Wednesday, November 7, 2012

High Concept and Red Wheelbarrows

We are a society that loves high concept. Agents hunt it, editors want it, directors demand it. That translates to thousands of writers banging at computers across the country trying to write it. One problem is that the definition isn’t always clear. I was having lunch this week with two writer friends, a screen writer and a Sci-Fi novelist. We tried on definitions of high concept, but as soon as we thought we had a sleek fit, one or the other of us objected. It was as bad as trying to find a pair of good fitting jeans. As we regretfully discarded each definition one by one, I thought of it as the literary equivalent of “that  makes your butt look fat.”   Did I mention that the two other writers are male? They would have a different analogy, I’m sure. 

So what is the elusive definition of high concept? Agent Nathan Bransford says in a post a, “hook that we can easily understand and digest."

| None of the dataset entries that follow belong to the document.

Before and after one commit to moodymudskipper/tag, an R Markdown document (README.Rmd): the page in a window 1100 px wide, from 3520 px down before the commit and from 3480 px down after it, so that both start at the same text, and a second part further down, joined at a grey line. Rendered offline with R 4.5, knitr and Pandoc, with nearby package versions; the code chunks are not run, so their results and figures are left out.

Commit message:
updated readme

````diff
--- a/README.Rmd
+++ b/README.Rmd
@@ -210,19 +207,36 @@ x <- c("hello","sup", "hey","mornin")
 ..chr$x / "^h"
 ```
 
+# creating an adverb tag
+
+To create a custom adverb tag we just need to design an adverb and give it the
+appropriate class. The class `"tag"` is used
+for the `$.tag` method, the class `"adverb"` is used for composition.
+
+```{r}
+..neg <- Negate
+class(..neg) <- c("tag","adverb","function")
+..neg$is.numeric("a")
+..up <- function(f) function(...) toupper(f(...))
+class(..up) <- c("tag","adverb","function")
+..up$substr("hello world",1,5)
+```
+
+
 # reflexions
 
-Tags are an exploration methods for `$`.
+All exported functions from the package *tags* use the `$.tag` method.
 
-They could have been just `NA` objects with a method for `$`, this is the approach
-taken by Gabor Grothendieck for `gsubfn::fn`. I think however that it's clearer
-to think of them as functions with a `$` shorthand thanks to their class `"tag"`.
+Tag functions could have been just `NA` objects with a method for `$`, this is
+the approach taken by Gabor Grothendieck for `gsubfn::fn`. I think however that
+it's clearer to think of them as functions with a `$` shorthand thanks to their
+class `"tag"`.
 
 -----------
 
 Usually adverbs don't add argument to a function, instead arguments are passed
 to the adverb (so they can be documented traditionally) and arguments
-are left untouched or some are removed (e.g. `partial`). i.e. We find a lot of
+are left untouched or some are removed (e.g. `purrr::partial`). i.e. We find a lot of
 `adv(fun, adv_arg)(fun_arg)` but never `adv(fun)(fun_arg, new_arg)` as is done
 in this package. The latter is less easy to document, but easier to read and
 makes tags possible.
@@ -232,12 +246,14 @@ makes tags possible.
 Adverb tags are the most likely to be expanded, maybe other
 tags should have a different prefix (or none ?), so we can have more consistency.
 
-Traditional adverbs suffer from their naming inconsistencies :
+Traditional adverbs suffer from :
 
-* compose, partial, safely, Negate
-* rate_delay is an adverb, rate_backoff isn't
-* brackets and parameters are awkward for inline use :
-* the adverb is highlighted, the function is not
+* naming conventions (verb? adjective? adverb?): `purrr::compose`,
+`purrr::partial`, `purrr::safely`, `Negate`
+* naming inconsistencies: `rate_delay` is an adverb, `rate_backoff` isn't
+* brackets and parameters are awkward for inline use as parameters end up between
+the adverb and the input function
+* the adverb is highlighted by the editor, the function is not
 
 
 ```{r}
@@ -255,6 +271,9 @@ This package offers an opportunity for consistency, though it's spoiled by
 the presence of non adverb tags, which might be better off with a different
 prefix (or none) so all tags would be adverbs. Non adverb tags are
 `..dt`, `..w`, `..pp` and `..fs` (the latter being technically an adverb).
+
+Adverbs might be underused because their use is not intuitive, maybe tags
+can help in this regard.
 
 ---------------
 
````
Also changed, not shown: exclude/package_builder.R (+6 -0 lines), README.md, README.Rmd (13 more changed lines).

John Truby, in The Anatomy of a Story says:  "high concept. . . means the film (story) can be reduced to a catchy one-line description that audiences will instantly understand and come rushing to the theater to see."

It sounds like they’re describing this year’s politics: complex problems reduced to sound bites, one sentence solutions with the difficult bits left out. No wonder our society loves high concept.

"But what about substance? What about beautiful writing, fresh ideas? Can high concept be all that?" I asked.
"What about William Carlos Williams?" my SciFi friend asked? 

so much depends
a red wheel
glazed with rain
beside the white

I wanted to say I didn’t know SciFi writers read poetry, but I kept my mouth shut. He had a point. A short idea, but deep. The catchy one line phrase might belie writing of substance. The sleek fit. The pants are looking better. But still there was something missing. I wasn’t ready to buy yet. The fit still wasn’t perfect.

In the post,"High Concept Writing the Michael Crichton Model," seemaxrun says, “Extreme” and “first” define “high concept.” Ah, writers must take “what if” and stretch it as far as it will go. What if we could clone dinosaurs? Extreme might be a good word to include. 

So we tried a new style: High concept is a story idea taken to the extreme that resonates at a gut level, appeals to a wide audience and is easily described in a single sentence that begins with What if. . .

I got my wallet out. 

Sci-Fi guy wanted a tighter fit. “An idea so big yet so simple, it screams:  why didn't I think of that?”
I’m ready to buy, but you can be honest, does this definition make my butt look fat?


Mary Cronk Farrell said...

Very interesting to think about. High concept is another one of those "I know it when I see it" things.
I just finished reading Matt de la Pina's I WILL SAVE YOU. I would definitely call it high concept, but it has layers and layers upon layers. One might be able to describe it in one sentence and most people would instantly get it, but the one sentence would never do the book justice. Writing a novel is getting across a single, central idea, but every chapter, every line, every word is necessary to convey that one single thing.

Maureen McQuerry said...

I love your comment. Nothing wasted. Everything builds the concept.